*Assignment:*
The answer should consist of every line in the material below that has the word "docs".

Content starts

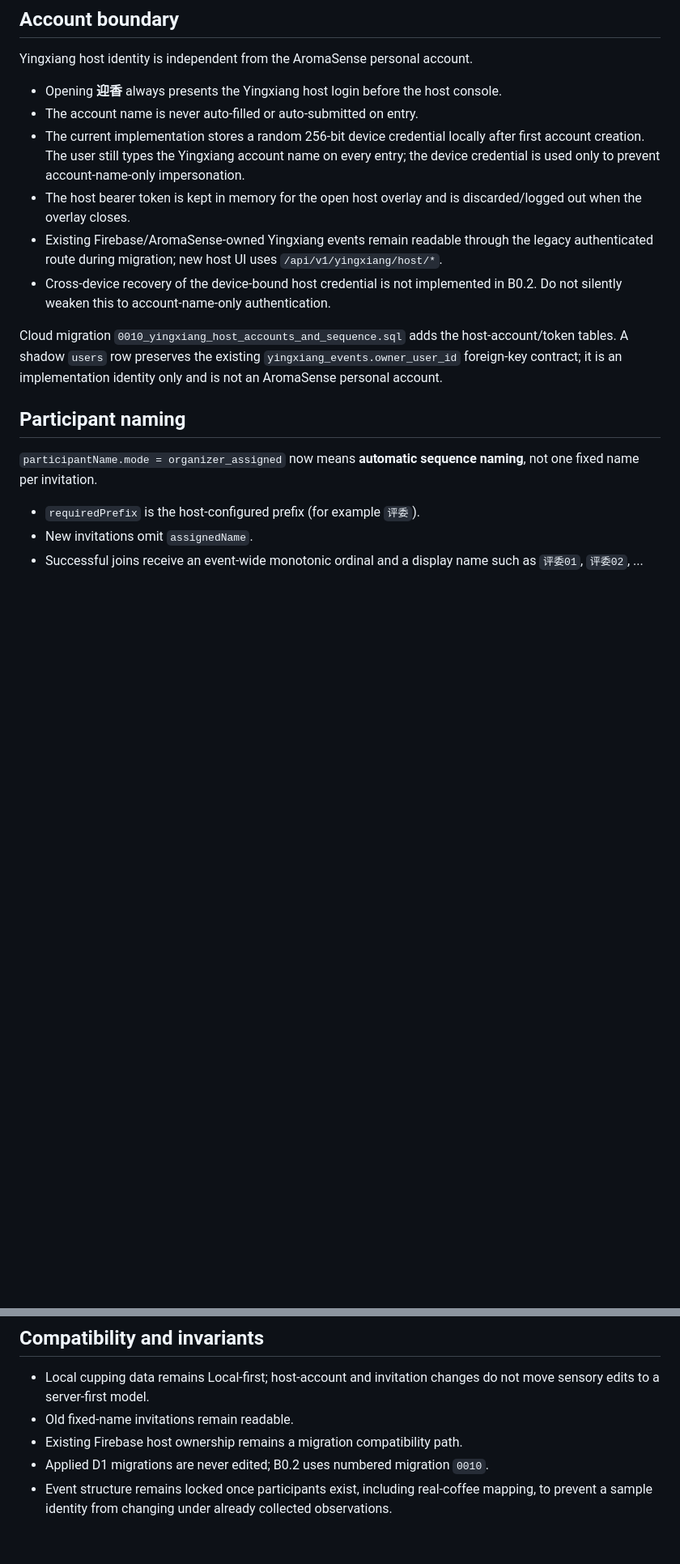
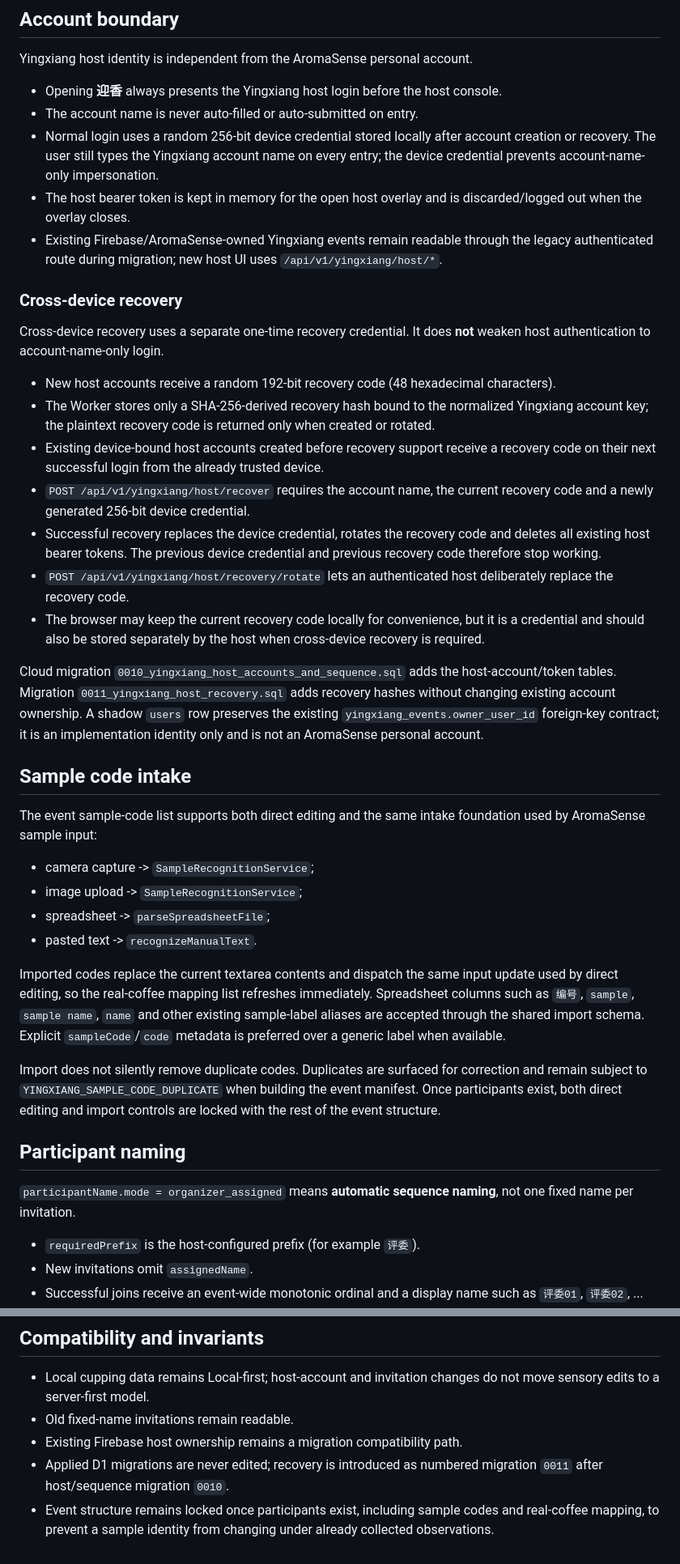
Before and after one commit to zjcrop/AromaSense, a Markdown page: docs/YINGXIANG_HOST_FLOW.md, 2 parts joined by grey strips. Shown at 81% size. Drawn GitHub-style; blank space fills up the shorter version.

Commit message:
docs(yingxiang): document recovery and sample code intake

```diff
--- a/docs/YINGXIANG_HOST_FLOW.md
+++ b/docs/YINGXIANG_HOST_FLOW.md
@@ -8,16 +8,40 @@ Yingxiang host identity is independent from the AromaSense personal account.
 
 - Opening **迎香** always presents the Yingxiang host login before the host console.
 - The account name is never auto-filled or auto-submitted on entry.
-- The current implementation stores a random 256-bit device credential locally after first account creation. The user still types the Yingxiang account name on every entry; the device credential is used only to prevent account-name-only impersonation.
+- Normal login uses a random 256-bit device credential stored locally after account creation or recovery. The user still types the Yingxiang account name on every entry; the device credential prevents account-name-only impersonation.
 - The host bearer token is kept in memory for the open host overlay and is discarded/logged out when the overlay closes.
 - Existing Firebase/AromaSense-owned Yingxiang events remain readable through the legacy authenticated route during migration; new host UI uses `/api/v1/yingxiang/host/*`.
-- Cross-device recovery of the device-bound host credential is not implemented in B0.2. Do not silently weaken this to account-name-only authentication.
 
-Cloud migration `0010_yingxiang_host_accounts_and_sequence.sql` adds the host-account/token tables. A shadow `users` row preserves the existing `yingxiang_events.owner_user_id` foreign-key contract; it is an implementation identity only and is not an AromaSense personal account.
+### Cross-device recovery
+
+Cross-device recovery uses a separate one-time recovery credential. It does **not** weaken host authentication to account-name-only login.
+
+- New host accounts receive a random 192-bit recovery code (48 hexadecimal characters).
+- The Worker stores only a SHA-256-derived recovery hash bound to the normalized Yingxiang account key; the plaintext recovery code is returned only when created or rotated.
+- Existing device-bound host accounts created before recovery support receive a recovery code on their next successful login from the already trusted device.
+- `POST /api/v1/yingxiang/host/recover` requires the account name, the current recovery code and a newly generated 256-bit device credential.
+- Successful recovery replaces the device credential, rotates the recovery code and deletes all existing host bearer tokens. The previous device credential and previous recovery code therefore stop working.
+- `POST /api/v1/yingxiang/host/recovery/rotate` lets an authenticated host deliberately replace the recovery code.
+- The browser may keep the current recovery code locally for convenience, but it is a credential and should also be stored separately by the host when cross-device recovery is required.
+
+Cloud migration `0010_yingxiang_host_accounts_and_sequence.sql` adds the host-account/token tables. Migration `0011_yingxiang_host_recovery.sql` adds recovery hashes without changing existing account ownership. A shadow `users` row preserves the existing `yingxiang_events.owner_user_id` foreign-key contract; it is an implementation identity only and is not an AromaSense personal account.
+
+## Sample code intake
+
+The event sample-code list supports both direct editing and the same intake foundation used by AromaSense sample input:
+
+- camera capture -> `SampleRecognitionService`;
+- image upload -> `SampleRecognitionService`;
+- spreadsheet -> `parseSpreadsheetFile`;
+- pasted text -> `recognizeManualText`.
+
+Imported codes replace the current textarea contents and dispatch the same input update used by direct editing, so the real-coffee mapping list refreshes immediately. Spreadsheet columns such as `编号`, `sample`, `sample name`, `name` and other existing sample-label aliases are accepted through the shared import schema. Explicit `sampleCode`/`code` metadata is preferred over a generic label when available.
+
+Import does not silently remove duplicate codes. Duplicates are surfaced for correction and remain subject to `YINGXIANG_SAMPLE_CODE_DUPLICATE` when building the event manifest. Once participants exist, both direct editing and import controls are locked with the rest of the event structure.
 
 ## Participant naming
 
-`participantName.mode = organizer_assigned` now means **automatic sequence naming**, not one fixed name per invitation.
+`participantName.mode = organizer_assigned` means **automatic sequence naming**, not one fixed name per invitation.
 
 - `requiredPrefix` is the host-configured prefix (for example `评委`).
 - New invitations omit `assignedName`.
@@ -86,5 +110,5 @@ Coffee identity becomes participant-visible only for an open event, or after com
 - Local cupping data remains Local-first; host-account and invitation changes do not move sensory edits to a server-first model.
 - Old fixed-name invitations remain readable.
 - Existing Firebase host ownership remains a migration compatibility path.
-- Applied D1 migrations are never edited; B0.2 uses numbered migration `0010`.
-- Event structure remains locked once participants exist, including real-coffee mapping, to prevent a sample identity from changing under already collected observations.
+- Applied D1 migrations are never edited; recovery is introduced as numbered migration `0011` after host/sequence migration `0010`.
+- Event structure remains locked once participants exist, including sample codes and real-coffee mapping, to prevent a sample identity from changing under already collected observations.
```
Also changed, not shown: other parts of docs/YINGXIANG_HOST_FLOW.md (+1 -1 lines).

Content ends

*Answer for the task:*
Before and after one commit to zjcrop/AromaSense, a Markdown page: docs/YINGXIANG_HOST_FLOW.md, 2 parts joined by grey strips. Shown at 81% size. Drawn GitHub-style; blank space fills up the shorter version.
docs(yingxiang): document recovery and sample code intake
--- a/docs/YINGXIANG_HOST_FLOW.md
+++ b/docs/YINGXIANG_HOST_FLOW.md
Also changed, not shown: other parts of docs/YINGXIANG_HOST_FLOW.md (+1 -1 lines).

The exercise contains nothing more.